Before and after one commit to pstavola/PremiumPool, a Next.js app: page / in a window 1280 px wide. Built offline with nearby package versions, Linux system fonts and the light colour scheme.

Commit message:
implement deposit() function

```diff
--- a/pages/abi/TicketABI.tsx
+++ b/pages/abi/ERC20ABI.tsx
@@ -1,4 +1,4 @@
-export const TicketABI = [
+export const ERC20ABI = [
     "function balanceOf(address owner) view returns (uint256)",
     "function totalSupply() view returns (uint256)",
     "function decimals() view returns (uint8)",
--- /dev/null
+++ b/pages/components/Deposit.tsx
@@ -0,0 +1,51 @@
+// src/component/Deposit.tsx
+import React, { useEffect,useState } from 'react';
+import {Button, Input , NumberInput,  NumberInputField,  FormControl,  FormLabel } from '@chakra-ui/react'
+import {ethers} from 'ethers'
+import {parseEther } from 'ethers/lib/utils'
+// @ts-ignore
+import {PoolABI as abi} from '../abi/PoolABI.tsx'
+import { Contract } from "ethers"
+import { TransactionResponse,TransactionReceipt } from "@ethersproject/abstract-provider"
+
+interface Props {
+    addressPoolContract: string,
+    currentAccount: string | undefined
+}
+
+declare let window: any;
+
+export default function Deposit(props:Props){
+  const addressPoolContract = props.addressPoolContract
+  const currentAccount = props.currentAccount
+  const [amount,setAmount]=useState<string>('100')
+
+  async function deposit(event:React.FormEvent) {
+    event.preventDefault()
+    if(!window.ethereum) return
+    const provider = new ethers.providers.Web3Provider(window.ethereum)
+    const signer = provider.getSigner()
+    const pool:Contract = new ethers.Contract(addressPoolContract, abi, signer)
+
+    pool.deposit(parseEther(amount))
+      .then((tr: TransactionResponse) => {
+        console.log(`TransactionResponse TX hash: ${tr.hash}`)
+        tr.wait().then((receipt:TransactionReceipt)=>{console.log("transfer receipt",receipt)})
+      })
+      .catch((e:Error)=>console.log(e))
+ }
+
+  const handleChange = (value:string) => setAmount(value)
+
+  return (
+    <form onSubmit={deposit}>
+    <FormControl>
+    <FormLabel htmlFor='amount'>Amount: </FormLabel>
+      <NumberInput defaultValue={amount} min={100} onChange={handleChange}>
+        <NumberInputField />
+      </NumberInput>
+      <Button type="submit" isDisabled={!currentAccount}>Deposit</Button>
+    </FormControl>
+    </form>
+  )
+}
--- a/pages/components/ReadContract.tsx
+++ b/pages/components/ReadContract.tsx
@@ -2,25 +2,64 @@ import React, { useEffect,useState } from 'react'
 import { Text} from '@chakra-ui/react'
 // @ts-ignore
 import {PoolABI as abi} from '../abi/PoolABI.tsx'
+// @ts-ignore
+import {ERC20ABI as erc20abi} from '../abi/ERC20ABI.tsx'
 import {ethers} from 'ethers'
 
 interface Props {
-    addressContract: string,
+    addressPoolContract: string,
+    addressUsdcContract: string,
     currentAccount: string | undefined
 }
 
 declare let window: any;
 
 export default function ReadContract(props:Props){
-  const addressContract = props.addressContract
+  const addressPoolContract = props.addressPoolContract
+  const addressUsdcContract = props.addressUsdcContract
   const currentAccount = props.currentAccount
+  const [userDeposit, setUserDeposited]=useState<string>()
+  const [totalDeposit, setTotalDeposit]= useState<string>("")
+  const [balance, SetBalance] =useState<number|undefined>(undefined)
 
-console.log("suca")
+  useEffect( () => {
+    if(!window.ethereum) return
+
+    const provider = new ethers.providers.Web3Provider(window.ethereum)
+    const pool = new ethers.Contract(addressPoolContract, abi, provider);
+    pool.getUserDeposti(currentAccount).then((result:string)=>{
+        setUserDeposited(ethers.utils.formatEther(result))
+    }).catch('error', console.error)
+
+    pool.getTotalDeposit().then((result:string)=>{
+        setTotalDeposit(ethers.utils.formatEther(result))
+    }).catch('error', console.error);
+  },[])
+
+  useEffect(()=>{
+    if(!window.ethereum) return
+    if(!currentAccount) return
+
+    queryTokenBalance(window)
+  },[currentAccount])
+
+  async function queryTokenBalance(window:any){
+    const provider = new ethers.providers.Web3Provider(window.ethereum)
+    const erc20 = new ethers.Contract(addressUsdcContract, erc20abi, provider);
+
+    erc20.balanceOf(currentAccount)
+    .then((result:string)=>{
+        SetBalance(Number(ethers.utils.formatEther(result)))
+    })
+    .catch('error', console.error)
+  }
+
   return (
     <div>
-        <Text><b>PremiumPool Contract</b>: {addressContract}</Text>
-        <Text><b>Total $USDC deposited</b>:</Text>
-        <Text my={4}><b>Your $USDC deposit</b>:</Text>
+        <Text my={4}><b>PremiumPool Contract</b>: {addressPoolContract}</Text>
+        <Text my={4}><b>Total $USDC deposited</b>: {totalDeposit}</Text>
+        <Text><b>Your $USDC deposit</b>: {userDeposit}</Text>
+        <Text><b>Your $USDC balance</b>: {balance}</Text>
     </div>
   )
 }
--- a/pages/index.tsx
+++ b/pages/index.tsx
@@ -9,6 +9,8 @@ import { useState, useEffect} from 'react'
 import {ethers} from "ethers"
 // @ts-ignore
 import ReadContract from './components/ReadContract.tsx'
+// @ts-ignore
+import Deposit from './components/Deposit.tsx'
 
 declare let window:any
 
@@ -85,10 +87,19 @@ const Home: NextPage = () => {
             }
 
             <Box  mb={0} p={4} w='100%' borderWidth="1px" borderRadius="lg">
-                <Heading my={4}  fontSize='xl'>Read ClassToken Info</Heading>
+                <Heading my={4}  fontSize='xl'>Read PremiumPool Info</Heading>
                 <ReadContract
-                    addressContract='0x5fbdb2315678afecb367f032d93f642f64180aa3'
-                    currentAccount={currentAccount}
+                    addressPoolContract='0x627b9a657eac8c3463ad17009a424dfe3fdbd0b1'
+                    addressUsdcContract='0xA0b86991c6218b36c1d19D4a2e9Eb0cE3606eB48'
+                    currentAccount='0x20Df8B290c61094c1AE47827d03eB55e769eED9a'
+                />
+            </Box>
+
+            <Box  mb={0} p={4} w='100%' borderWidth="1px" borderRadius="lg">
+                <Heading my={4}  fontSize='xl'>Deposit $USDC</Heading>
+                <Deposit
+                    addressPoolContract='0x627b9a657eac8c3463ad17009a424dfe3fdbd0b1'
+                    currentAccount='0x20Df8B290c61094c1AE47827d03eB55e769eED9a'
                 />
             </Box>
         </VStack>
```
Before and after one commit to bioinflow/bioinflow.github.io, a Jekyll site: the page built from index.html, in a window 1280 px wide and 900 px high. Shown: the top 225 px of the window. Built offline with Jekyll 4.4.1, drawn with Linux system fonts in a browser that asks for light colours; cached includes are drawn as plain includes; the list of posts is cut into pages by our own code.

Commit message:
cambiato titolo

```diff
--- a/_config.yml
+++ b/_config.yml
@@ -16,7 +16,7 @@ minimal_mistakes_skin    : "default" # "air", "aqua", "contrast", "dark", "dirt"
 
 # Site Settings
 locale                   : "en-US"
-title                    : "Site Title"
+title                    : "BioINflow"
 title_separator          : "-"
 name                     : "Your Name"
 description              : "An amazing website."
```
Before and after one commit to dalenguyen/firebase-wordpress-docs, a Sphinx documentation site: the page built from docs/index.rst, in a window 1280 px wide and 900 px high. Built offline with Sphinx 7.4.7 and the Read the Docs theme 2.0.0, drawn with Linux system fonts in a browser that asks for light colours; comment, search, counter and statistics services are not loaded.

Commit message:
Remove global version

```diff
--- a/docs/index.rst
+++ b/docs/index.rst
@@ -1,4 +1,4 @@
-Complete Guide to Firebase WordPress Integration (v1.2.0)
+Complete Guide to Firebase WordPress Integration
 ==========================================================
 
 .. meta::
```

+ + + +

[Work instructions] Copy each line of the records that contains the word "result".

[Task solution]
+    pool.getUserDeposti(currentAccount).then((result:string)=>{
+        setUserDeposited(ethers.utils.formatEther(result))
+    pool.getTotalDeposit().then((result:string)=>{
+        setTotalDeposit(ethers.utils.formatEther(result))
+    .then((result:string)=>{
+        SetBalance(Number(ethers.utils.formatEther(result)))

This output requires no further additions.